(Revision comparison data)
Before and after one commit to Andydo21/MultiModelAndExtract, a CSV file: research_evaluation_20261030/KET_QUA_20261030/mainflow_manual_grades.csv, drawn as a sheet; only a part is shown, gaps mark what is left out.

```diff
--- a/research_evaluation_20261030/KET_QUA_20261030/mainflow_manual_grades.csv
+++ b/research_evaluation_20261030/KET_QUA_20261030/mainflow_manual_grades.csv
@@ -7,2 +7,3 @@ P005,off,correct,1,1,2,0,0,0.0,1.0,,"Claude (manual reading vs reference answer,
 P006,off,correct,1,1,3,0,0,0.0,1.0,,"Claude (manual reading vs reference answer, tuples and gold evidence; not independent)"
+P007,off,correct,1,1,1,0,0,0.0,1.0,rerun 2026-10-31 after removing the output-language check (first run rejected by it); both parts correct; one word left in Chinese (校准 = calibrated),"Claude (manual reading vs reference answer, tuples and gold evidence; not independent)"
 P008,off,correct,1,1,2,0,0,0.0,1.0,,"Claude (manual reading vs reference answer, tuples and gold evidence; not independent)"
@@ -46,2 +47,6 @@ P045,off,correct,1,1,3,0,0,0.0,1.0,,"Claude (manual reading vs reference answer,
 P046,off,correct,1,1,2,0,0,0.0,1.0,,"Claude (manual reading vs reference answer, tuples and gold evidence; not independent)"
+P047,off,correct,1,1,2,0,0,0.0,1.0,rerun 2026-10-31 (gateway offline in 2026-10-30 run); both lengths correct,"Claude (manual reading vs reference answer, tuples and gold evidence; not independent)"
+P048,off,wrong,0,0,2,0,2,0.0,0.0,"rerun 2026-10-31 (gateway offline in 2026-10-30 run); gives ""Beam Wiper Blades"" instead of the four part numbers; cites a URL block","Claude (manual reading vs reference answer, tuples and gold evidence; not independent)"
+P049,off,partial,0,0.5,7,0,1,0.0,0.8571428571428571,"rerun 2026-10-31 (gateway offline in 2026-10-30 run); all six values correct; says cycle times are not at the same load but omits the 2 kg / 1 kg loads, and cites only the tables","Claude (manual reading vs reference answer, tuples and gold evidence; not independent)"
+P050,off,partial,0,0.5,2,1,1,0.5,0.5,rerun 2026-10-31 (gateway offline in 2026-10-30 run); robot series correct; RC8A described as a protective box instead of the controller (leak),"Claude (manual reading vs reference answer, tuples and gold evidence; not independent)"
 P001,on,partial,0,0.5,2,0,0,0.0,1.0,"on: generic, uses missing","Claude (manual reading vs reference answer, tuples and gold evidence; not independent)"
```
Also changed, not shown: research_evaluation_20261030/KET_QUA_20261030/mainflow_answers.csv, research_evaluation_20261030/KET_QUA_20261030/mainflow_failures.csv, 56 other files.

--

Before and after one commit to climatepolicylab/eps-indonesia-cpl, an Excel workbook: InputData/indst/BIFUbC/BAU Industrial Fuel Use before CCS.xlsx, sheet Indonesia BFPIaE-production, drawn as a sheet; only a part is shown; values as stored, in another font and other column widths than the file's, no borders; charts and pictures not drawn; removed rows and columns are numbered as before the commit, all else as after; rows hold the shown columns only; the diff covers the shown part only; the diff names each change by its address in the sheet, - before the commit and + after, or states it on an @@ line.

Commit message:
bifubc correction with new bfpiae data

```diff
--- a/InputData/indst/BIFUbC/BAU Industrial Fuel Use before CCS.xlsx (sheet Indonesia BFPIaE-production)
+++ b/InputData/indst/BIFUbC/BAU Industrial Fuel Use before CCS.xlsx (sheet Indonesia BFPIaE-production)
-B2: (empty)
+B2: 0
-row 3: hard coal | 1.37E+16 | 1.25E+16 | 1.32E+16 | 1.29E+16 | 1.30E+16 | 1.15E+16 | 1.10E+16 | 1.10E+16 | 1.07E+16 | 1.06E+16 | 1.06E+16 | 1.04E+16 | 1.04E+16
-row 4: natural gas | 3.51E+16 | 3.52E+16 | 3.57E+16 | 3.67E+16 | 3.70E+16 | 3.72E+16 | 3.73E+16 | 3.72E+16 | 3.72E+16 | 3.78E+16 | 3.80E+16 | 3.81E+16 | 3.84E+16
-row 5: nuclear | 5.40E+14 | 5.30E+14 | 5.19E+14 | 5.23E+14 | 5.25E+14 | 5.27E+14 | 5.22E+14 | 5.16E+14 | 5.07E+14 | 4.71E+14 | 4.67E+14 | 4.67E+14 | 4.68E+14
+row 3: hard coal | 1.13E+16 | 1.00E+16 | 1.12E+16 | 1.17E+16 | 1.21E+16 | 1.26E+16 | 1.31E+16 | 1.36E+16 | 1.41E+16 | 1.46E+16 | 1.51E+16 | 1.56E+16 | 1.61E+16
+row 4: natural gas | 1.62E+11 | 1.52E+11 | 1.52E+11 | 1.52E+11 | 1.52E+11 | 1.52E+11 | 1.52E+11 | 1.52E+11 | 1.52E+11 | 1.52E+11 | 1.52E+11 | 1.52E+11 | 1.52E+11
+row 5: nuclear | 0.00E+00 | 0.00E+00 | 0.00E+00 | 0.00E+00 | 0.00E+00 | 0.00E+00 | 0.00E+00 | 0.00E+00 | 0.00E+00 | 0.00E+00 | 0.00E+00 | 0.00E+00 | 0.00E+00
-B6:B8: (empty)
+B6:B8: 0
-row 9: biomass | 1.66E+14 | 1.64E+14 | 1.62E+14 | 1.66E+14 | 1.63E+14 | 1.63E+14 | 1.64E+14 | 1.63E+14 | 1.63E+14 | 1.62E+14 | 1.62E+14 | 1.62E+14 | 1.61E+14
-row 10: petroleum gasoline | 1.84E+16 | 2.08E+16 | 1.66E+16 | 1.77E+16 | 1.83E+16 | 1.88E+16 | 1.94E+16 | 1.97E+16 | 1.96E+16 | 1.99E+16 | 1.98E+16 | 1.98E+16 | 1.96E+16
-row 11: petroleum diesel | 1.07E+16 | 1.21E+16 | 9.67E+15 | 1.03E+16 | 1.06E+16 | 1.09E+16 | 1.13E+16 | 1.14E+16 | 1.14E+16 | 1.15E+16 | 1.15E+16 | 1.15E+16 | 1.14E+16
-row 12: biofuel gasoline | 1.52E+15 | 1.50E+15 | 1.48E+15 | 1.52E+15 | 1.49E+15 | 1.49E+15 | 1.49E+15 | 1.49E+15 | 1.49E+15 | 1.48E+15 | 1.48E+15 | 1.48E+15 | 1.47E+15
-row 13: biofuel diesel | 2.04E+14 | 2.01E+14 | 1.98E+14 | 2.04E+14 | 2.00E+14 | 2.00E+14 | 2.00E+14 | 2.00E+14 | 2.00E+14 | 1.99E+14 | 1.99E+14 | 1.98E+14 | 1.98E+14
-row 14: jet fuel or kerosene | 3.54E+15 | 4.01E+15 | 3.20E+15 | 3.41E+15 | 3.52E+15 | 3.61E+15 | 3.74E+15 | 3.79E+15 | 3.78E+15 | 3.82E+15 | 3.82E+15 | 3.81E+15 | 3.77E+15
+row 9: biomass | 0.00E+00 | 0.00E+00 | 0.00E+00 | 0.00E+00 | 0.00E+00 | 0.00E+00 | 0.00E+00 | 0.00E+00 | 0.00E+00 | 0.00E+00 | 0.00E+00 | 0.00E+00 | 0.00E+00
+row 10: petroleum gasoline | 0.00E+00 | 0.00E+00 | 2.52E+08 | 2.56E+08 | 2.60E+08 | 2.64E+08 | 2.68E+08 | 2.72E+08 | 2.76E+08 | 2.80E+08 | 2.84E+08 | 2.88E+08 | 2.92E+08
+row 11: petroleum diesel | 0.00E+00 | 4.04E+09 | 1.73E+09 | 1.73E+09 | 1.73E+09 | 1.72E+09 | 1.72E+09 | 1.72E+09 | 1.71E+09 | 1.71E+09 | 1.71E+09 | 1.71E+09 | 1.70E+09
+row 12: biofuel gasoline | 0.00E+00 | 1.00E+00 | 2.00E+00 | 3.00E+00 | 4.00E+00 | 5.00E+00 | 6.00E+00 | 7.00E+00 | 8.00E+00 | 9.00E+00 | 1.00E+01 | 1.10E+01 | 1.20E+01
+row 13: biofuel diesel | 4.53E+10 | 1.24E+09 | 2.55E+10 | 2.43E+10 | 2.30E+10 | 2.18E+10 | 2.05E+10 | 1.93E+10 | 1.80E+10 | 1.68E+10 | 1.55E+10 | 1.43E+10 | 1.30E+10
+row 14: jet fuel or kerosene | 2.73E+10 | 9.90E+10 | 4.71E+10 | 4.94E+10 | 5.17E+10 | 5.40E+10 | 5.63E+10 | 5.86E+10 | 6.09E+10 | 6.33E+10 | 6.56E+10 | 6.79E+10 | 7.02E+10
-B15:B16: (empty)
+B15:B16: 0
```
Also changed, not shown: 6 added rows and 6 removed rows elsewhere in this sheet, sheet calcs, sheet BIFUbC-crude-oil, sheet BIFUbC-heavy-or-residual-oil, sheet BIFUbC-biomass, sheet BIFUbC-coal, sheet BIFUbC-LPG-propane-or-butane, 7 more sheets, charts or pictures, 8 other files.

### Goal of the exercise
What lines above contain the word "hard"? Please copy each one.

### Answer to this exercise
-row 3: hard coal | 1.37E+16 | 1.25E+16 | 1.32E+16 | 1.29E+16 | 1.30E+16 | 1.15E+16 | 1.10E+16 | 1.10E+16 | 1.07E+16 | 1.06E+16 | 1.06E+16 | 1.04E+16 | 1.04E+16
+row 3: hard coal | 1.13E+16 | 1.00E+16 | 1.12E+16 | 1.17E+16 | 1.21E+16 | 1.26E+16 | 1.31E+16 | 1.36E+16 | 1.41E+16 | 1.46E+16 | 1.51E+16 | 1.56E+16 | 1.61E+16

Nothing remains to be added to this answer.